*Data:*
%%

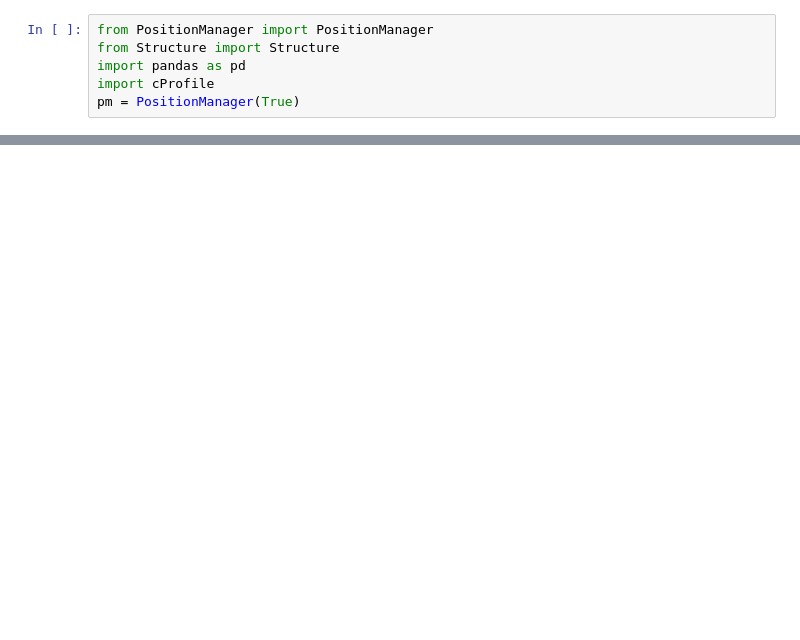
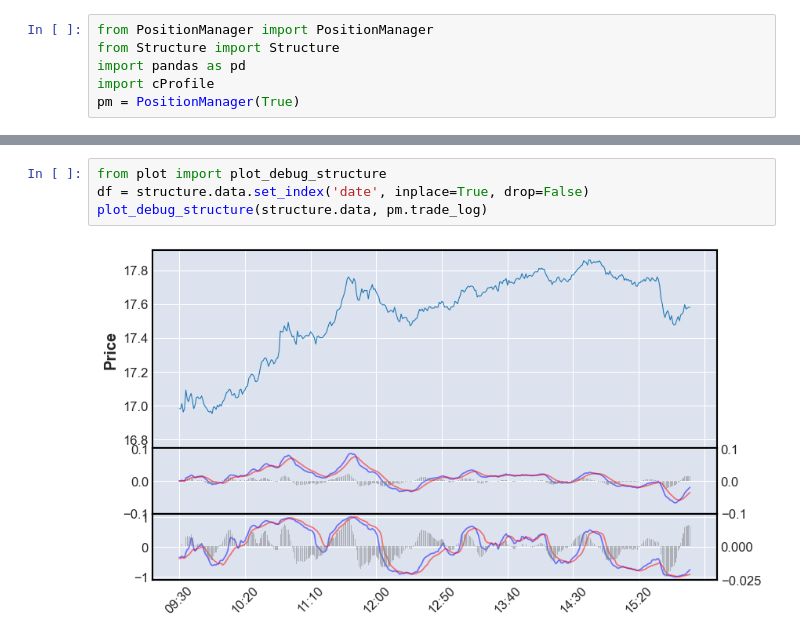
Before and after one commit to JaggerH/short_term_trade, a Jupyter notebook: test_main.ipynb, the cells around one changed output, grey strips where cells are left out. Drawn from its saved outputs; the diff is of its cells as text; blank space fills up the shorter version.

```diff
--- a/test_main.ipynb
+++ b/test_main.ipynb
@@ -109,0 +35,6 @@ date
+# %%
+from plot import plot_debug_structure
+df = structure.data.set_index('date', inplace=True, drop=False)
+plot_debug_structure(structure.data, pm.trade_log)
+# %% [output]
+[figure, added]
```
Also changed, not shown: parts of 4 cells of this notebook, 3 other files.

%%
%%

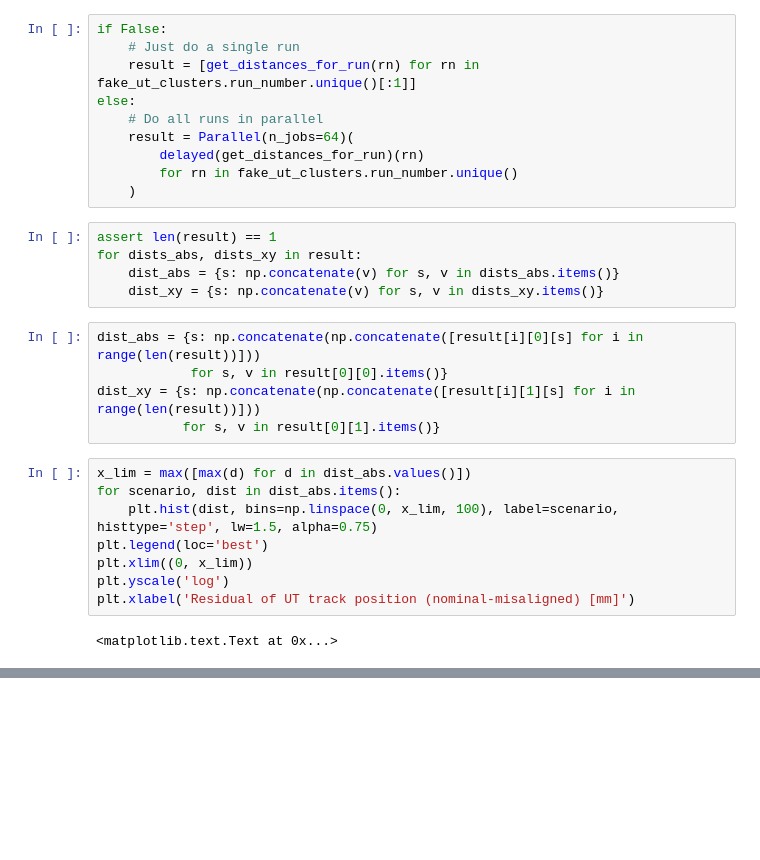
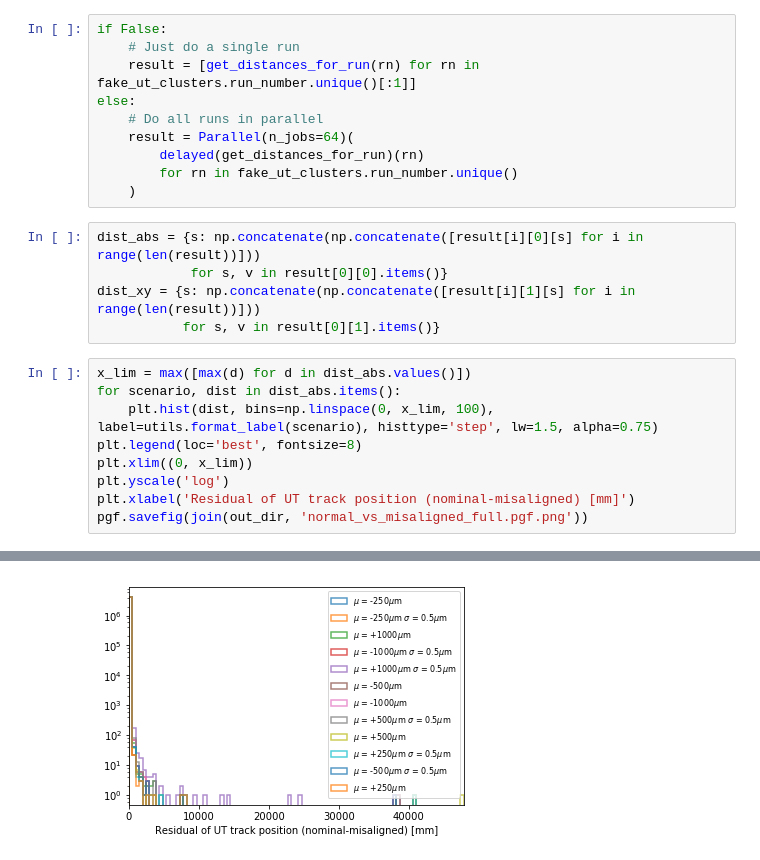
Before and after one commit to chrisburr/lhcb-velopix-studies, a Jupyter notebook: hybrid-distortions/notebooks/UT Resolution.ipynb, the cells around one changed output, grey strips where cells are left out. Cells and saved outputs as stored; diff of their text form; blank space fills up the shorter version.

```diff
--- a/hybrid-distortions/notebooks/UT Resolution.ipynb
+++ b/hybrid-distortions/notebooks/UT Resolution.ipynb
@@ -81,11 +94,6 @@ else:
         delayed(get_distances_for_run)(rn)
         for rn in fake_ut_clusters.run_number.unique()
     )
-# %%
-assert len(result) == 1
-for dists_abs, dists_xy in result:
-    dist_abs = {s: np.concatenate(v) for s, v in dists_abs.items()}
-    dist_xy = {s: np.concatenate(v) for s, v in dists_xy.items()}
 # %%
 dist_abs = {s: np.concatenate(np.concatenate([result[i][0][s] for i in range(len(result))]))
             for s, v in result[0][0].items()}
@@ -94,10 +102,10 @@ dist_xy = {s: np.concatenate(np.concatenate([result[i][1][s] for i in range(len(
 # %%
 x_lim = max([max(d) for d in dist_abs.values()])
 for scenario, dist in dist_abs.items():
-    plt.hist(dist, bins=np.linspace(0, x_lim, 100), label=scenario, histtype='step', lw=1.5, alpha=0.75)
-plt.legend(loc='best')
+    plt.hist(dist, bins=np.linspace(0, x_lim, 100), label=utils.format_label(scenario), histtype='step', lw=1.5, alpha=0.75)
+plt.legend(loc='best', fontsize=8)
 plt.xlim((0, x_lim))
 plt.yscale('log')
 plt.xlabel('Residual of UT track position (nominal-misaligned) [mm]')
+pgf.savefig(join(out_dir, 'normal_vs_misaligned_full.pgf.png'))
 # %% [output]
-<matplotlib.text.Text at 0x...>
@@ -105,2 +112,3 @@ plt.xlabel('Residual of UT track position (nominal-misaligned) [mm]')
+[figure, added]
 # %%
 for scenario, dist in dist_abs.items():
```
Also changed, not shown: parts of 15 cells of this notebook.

%%

*What the task requires:*
For the word "step", how many lines in the records above contain it? Answer with the number and nothing else.

*The completed task:*
2